First, I have to thank Ashley from Handmade Haven for contacting me and offering to make plans for my media console. She’s so talented, and I’m honored that she liked my project enough to feel comfortable having it on her site along with all her beautiful builds. She’s amazing!
Now on to the build!
I originally designed this piece for my own home. I had seen lots of beautiful consoles out there, but none of them had shelves at the top for our electronic devices. Yes, I could put them in the center, but I didn’t love that look quite as much. So I sketched one out for myself. Then I had a customer request a sliding door console, and when I showed her my sketch, she loved it!
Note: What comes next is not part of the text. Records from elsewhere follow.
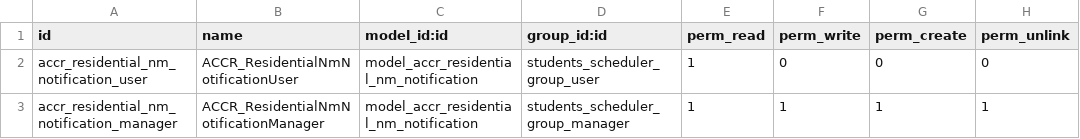
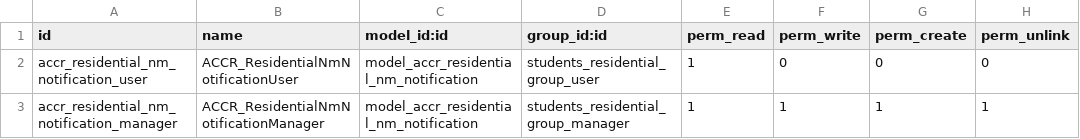
Before and after one commit to ff4f/PVG, a CSV file: accr_residential/security/ir.model.access.csv, drawn as a sheet.

Commit message:
Update ir.model.access.csv

```diff
--- a/accr_residential/security/ir.model.access.csv
+++ b/accr_residential/security/ir.model.access.csv
@@ -1,3 +1,3 @@
 id,name,model_id:id,group_id:id,perm_read,perm_write,perm_create,perm_unlink
-accr_residential_nm_notification_user,ACCR_ResidentialNmNotificationUser,model_accr_residential_nm_notification,students_scheduler_group_user,1,0,0,0
-accr_residential_nm_notification_manager,ACCR_ResidentialNmNotificationManager,model_accr_residential_nm_notification,students_scheduler_group_manager,1,1,1,1
+accr_residential_nm_notification_user,ACCR_ResidentialNmNotificationUser,model_accr_residential_nm_notification,students_residential_group_user,1,0,0,0
+accr_residential_nm_notification_manager,ACCR_ResidentialNmNotificationManager,model_accr_residential_nm_notification,students_residential_group_manager,1,1,1,1
```
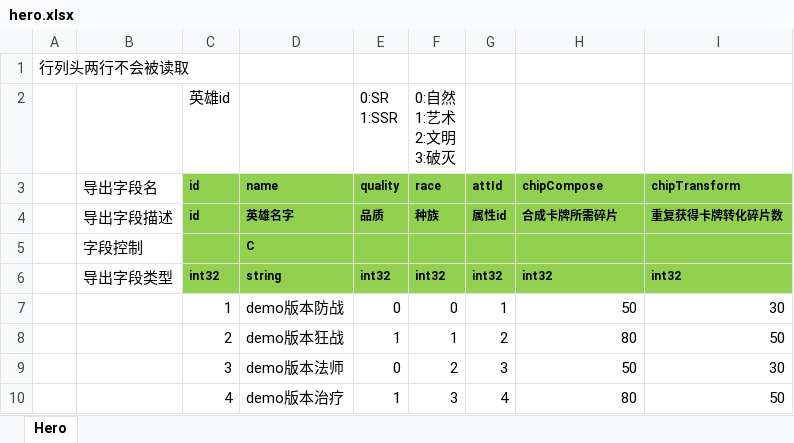
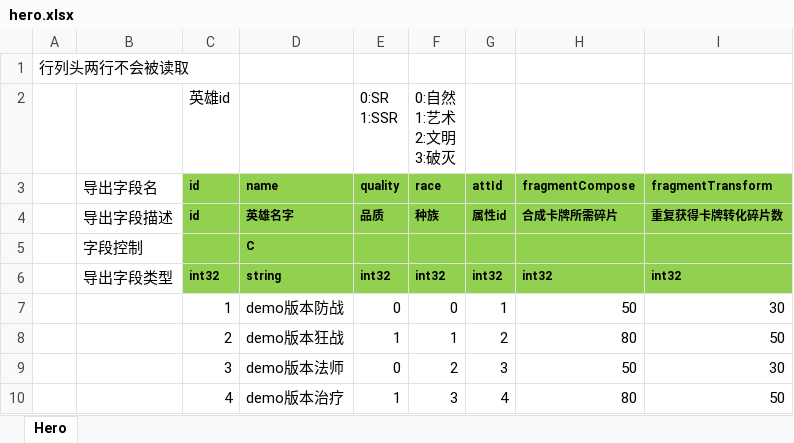
Before and after one commit to east-eden/server, an Excel workbook: config/excel/hero.xlsx, sheet Hero, drawn as a sheet; values as stored, in another font and other column widths than the file's, no borders; the diff names each change by its address in the sheet, - before the commit and + after, or states it on an @@ line.

```diff
--- a/config/excel/hero.xlsx (sheet Hero)
+++ b/config/excel/hero.xlsx (sheet Hero)
-H3: chipCompose
+H3: fragmentCompose
-I3: chipTransform
+I3: fragmentTransform
```
Also changed, not shown: config/excel/costLoot.xlsx, config/excel/item.xlsx, 17 other files.
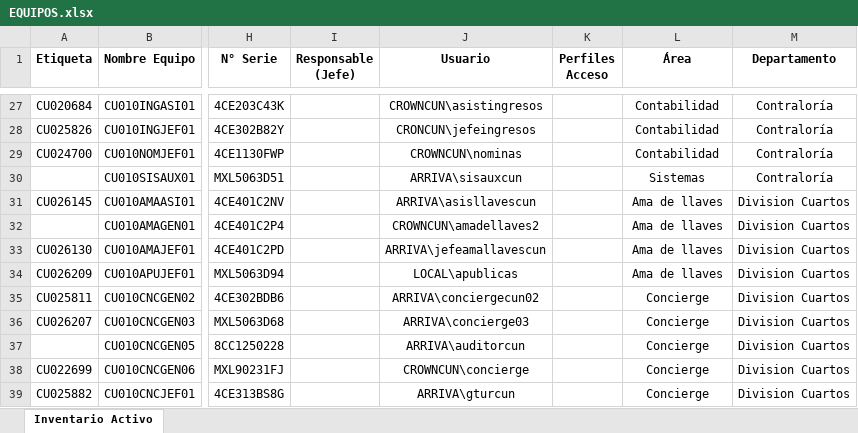
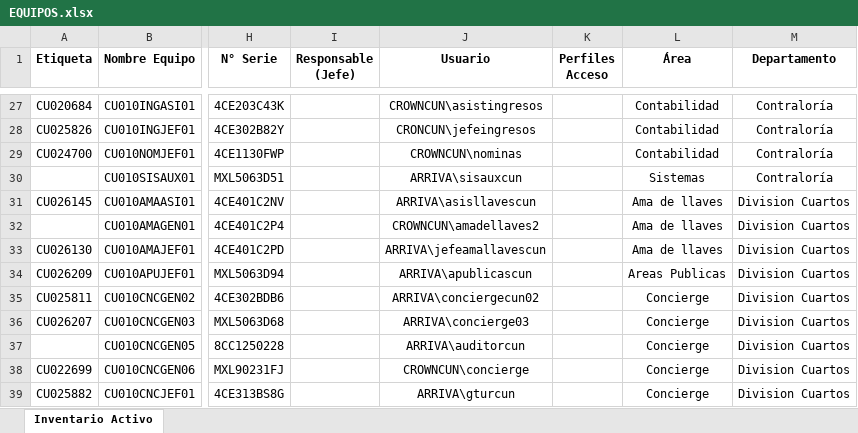
Before and after one commit to carlos-miranda-aux/FRONT-SIMELAN, an Excel workbook: src/assets/EQUIPOS.xlsx, sheet Inventario Activo, drawn as a sheet; only a part is shown, gaps mark what is left out; values as stored, in another font and other column widths than the file's, no borders; table styles not drawn; the diff names each change by its address in the sheet, - before the commit and + after, or states it on an @@ line.

```diff
--- a/src/assets/EQUIPOS.xlsx (sheet Inventario Activo)
+++ b/src/assets/EQUIPOS.xlsx (sheet Inventario Activo)
-J34 (Usuario): LOCAL\apublicas
+J34 (Usuario): ARRIVA\apublicascun
-L34 (Área): Ama de llaves
+L34 (Área): Areas Publicas
```
Also changed, not shown: src/assets/Usuarios de crownparadise.xlsx, 1 other file.
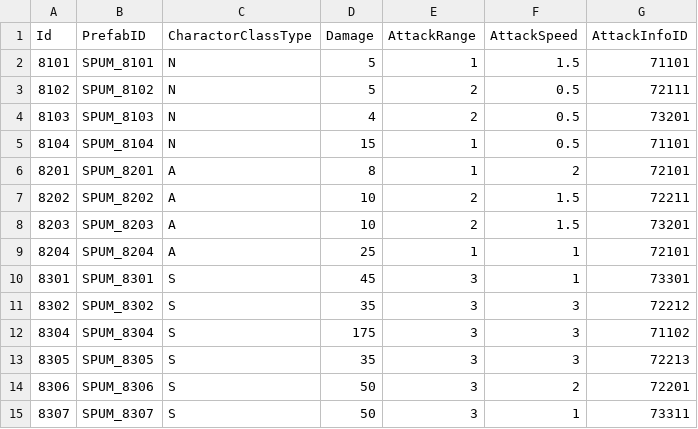
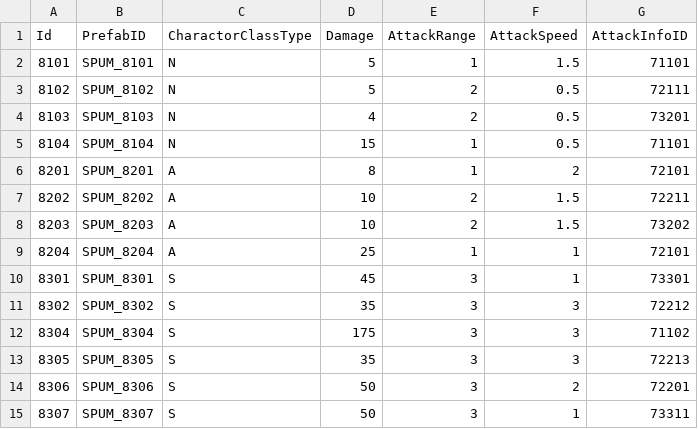
Before and after one commit to KDH1213/UnityMiniProject, a CSV file: Assets/Resources/tables/CharactorTable.csv, drawn as a sheet.

```diff
--- a/Assets/Resources/tables/CharactorTable.csv
+++ b/Assets/Resources/tables/CharactorTable.csv
@@ -7,3 +7,3 @@ Id,PrefabID,CharactorClassType,Damage,AttackRange,AttackSpeed,AttackInfoID
 8202,SPUM_8202,A,10,2,1.5,72211
-8203,SPUM_8203,A,10,2,1.5,73201
+8203,SPUM_8203,A,10,2,1.5,73202
 8204,SPUM_8204,A,25,1,1,72101
```
Also changed, not shown: Assets/Resources/tables/AttackTable.csv.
First, I assembled the carcass. I used 3/4″ poplar plywood from Home Depot and had them rip the 4×8 piece into three 15″ strips. The 4 x 4 sheet, I had them rip one 15″ strip vertically and then the left-over piece ripped into three 15″ strips again. I then cut everything to length at home on my miter saw.
Since I had planned to build a second one for myself, I wasn’t great at taking progress pics at this point. I wanted to see how it all came together first. When I build the second one, I’ll update with more pics. 😉
This is the point when I finally thought, “I think this might actually work!” Ha!
Ashley has all the plans laid out, but a few things I wanted to point out. Make sure you wait to cut your face trim (the 1×2’s and 1×6) until you’ve got the 1×4 base trim on. Then do the two end vertical 1×2 pieces and measure from your piece to make sure you’re not off by a touch. Then the horizontal 1×6. Then the other 4 vertical 1×2’s (two long and two small for top shelf). And last the three horizontal 1×2’s across the middle shelf. You want a nice, tight fit, so even 1/4″ can leave a big gap!
I will do a separate post on the herringbone pattern with a video soon. But I used 1×6’s and all 45 degree miters. I just attached them with brad nails directly to the plywood base.
I also mitered my 1×3’s at the corners to frame it out since I think it gives it a nice, clean look.
I stained it at this point before adding the track and hardware. I used Danish Oil in Medium Walnut per my customer’s request. I think it contrasts nicely with the black hardware.
I find that the Danish Oil tends to dry out the wood fairly quickly, so I sealed it with Minwax Polycrylic just a couple hours later.
Then I moved on to the hardware. I used the Shanty 2 Chic plans for DIY sliding barn door hardware, and their tutorial and video were REALLY helpful.
I did end up making some changes and adjustments, though. Since I was doing two doors, I needed to buy double of the door hardware. I doubled everything but the track/bar. Since this is also longer, I wanted two additional screws and spacers to secure it better. I bought an 8′ aluminum bar, and I really didn’t want to have to buy another one for the vertical pieces on the doors, so I also shortened the length of those from the original plans. I cut my bar right around 71″, and the vertical pieces at 6″.
At that point, I noticed a couple things that I knew were going to bother me. One, there’s nothing to keep the doors from sliding right off the end of the track. Most barn doors have stoppers at the end to keep them on the rail. And the second thing is that since the spacer is a full 1″, it leaves a big gap at the top, and then the bottom of the door swings closed. So from the side, the gap is uneven. It’s not a big deal, but aesthetically it bothered me a little.
To fix the problem, I got rid of the 1″ spacers. I went back to Home Depot and bought six 1/2″ spacers instead. I used 4 of them between the track and the console, and then I used two to go on the outside of the track at the two end screws. That provided a little stopper for my doors!
Be sure to either use shorter screws for the two middle spacers, or place them right where the vertical plywood is, or your screws will be too long and stick out behind your 1×6. It’s not a big deal and won’t be noticed, but just something to be aware of.
Here you can see how the door is nice and flush with the console. Perfect gap!
And the final step was to attach the backing and drill holes for the cords! I used a 1.25″ hole saw drill attachment to make a good size hole in each of the top three shelves.
I think it still looks nice and neat but allows the electronics to be easily accessible.
I’ll also try to do a video or tutorial for the door pattern if you’re interested? Also just more 45 degree angles.
And one final tip, I used Rustoleum spray paint for all the hardware, and it worked beautifully! But I noticed that the top of the track was starting to peel and flake off. It stayed just fine on the plastic wheels (which actually surprised me!) but didn’t like the aluminum bar for some reason. I tried multiple different paints and sanding, but nothing worked. I finally decided to just sand off the top of the rail and leave the silver exposed, so it wasn’t just chippy paint everywhere.
It worked great! It looks like it was meant to be that way, and no more chipping!
Thank you again, Ashley, for helping me get plans out to the world. You are a rock star!